In the twenty-first century the military may create a Space Corps of Engineers. Its forces may expand to every location where humanity establishes a presence, especially on the Moon. It may serve as the peacekeepers and the law enforcers. It may preserve American interests against any who might seek to subvert them. Withal, the military presence may well help to open a frontier beyond Earth in the same way that it did on the North American continent earlier. But before those possibilities emerge, there remains little likelihood of the need for military personnel in space.

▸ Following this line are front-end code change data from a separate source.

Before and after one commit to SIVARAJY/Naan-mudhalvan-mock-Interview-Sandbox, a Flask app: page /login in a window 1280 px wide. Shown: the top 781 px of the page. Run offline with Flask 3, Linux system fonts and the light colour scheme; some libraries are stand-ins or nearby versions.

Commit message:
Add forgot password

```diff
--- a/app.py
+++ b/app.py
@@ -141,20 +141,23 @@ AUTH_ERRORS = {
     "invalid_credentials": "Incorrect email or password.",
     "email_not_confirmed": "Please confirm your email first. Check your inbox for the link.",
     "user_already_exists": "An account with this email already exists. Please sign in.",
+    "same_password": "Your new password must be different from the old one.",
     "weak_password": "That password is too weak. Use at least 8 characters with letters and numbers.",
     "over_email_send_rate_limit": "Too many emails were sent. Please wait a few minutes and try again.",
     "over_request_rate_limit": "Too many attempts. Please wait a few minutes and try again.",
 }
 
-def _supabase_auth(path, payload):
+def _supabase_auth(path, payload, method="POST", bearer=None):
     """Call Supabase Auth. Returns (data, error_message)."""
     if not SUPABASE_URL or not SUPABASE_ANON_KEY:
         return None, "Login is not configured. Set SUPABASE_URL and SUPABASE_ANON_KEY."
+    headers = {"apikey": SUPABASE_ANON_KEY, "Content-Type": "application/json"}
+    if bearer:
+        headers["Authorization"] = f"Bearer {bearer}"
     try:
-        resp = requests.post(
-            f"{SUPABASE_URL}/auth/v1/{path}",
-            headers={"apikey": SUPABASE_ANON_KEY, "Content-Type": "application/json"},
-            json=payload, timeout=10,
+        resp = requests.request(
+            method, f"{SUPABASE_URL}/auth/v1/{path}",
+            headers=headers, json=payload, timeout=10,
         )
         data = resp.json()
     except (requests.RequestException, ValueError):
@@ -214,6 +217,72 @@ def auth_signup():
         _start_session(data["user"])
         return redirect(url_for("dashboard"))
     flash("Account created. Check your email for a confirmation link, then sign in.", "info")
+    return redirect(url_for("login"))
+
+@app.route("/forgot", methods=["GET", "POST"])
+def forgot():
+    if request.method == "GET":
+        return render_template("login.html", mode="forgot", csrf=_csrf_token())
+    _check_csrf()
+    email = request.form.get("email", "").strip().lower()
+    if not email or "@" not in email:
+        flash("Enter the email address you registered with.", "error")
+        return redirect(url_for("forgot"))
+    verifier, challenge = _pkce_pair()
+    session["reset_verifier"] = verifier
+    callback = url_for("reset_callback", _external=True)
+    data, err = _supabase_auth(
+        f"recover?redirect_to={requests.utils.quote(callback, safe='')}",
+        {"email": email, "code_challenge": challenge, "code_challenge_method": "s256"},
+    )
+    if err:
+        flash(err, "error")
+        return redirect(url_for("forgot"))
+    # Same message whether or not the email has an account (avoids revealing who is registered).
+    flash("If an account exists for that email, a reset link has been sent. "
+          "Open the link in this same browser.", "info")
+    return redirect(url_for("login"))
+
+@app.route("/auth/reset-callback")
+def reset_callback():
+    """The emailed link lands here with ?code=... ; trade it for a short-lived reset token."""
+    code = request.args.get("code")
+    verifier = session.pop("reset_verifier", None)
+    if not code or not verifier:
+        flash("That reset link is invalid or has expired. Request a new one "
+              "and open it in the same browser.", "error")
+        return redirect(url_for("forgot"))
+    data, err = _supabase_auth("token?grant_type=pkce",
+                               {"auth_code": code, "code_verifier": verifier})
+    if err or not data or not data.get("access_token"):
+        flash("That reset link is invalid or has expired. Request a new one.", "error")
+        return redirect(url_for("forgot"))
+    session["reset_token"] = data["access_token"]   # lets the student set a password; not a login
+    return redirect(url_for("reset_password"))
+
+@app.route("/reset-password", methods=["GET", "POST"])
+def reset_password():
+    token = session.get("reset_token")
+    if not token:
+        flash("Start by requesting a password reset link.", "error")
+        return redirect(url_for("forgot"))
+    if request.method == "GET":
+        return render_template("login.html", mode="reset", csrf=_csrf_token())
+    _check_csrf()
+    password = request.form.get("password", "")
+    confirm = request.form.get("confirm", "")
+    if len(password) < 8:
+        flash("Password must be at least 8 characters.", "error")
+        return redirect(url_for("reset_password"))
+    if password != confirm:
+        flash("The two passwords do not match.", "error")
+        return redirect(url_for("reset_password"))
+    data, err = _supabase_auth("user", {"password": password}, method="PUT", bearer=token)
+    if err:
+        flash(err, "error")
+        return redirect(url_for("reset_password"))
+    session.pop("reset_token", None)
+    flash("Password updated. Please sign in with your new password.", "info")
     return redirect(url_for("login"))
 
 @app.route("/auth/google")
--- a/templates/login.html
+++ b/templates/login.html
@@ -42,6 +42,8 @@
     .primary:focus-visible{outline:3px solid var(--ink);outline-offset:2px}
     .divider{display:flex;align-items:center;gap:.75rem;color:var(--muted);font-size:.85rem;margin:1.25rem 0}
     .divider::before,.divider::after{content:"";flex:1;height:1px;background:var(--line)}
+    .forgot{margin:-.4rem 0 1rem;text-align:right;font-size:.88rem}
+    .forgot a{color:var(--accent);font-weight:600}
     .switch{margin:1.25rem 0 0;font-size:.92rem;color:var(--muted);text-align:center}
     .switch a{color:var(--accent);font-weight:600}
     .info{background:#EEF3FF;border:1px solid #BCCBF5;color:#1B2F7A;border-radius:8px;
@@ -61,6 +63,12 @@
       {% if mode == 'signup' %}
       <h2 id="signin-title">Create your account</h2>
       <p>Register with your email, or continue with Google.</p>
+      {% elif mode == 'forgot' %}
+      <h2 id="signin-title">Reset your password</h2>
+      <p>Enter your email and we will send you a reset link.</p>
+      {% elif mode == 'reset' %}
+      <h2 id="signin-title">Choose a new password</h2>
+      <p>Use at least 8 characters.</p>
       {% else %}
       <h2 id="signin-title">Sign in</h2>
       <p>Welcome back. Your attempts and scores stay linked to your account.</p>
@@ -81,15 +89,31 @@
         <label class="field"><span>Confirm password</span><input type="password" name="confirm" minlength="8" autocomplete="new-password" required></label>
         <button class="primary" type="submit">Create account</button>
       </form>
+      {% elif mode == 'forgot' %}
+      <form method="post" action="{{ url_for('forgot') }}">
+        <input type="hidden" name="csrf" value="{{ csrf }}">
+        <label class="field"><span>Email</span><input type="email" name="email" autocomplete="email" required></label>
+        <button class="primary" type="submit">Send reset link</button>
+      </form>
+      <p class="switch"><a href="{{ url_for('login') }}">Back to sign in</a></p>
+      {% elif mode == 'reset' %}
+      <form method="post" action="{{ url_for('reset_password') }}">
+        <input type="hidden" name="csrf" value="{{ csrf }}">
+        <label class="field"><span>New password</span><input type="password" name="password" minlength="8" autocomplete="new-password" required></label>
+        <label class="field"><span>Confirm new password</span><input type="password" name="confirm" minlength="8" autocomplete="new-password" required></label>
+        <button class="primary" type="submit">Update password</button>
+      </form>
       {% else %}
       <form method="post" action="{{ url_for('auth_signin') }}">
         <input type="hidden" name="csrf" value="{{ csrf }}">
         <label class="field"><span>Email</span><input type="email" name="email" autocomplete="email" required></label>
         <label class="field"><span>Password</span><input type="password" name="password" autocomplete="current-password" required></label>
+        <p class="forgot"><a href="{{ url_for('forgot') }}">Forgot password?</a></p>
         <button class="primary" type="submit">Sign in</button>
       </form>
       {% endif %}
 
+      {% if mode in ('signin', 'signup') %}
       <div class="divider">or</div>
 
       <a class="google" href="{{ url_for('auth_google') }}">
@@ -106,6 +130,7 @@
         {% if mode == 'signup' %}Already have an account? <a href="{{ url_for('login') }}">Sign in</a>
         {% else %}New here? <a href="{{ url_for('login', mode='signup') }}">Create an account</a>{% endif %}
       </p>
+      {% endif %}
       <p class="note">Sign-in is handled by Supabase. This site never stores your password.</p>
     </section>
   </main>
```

At the time when the United States is reconsidering its next steps in the human exploration and development of space it bears considering this possibility for the future of military astronauts. What will take place in the near term is very much a matter of yet to be resolved. Federal entities will certainly play a key role. Will they, however, continue to dominate or are there heightened prospects for commercial activities first in low-Earth orbit and ultimately beyond? If it is the latter the prospects for military human space missions expand exponentially as a means of keeping order in this new regime.
This may become the new future for space exploration if Congress accepts the Obama Administration’s approach. If it does the false starts of the past could be replaced by what is envisioned as “A new era of Innovation and Discovery.” This new direction and change is more than just semantics. It proposes a major shift in the way in which the U.S. government approaches human spaceflight. Simply put, it represents a paradigm shift in space exploration.
In this new approach NASA will return to its roots as a research and development organization to develop the transformational technologies while private industry will operate the systems built. Turning low-Earth orbit over to commercial entities, as in the classic 1968 feature film 2001: A Space Odyssey, will force the government out of this arena except for regulatory and other oversight roles. In this environment, there is an important place for the peacekeeping function of a frontier, a natural fit for the DoD in satisfying its quest for human spaceflight capability.
It is quite possible that the approach of the Obama administration to human spaceflight, envisioned as a “new era of innovation and discovery,” does not abandon human exploration but offers instead a sustainable space exploration plan for decades to come. After the fits and starts over many years that Americans have suffered in considering a replacement system for the Space Shuttle, this may well represent a welcome path forward.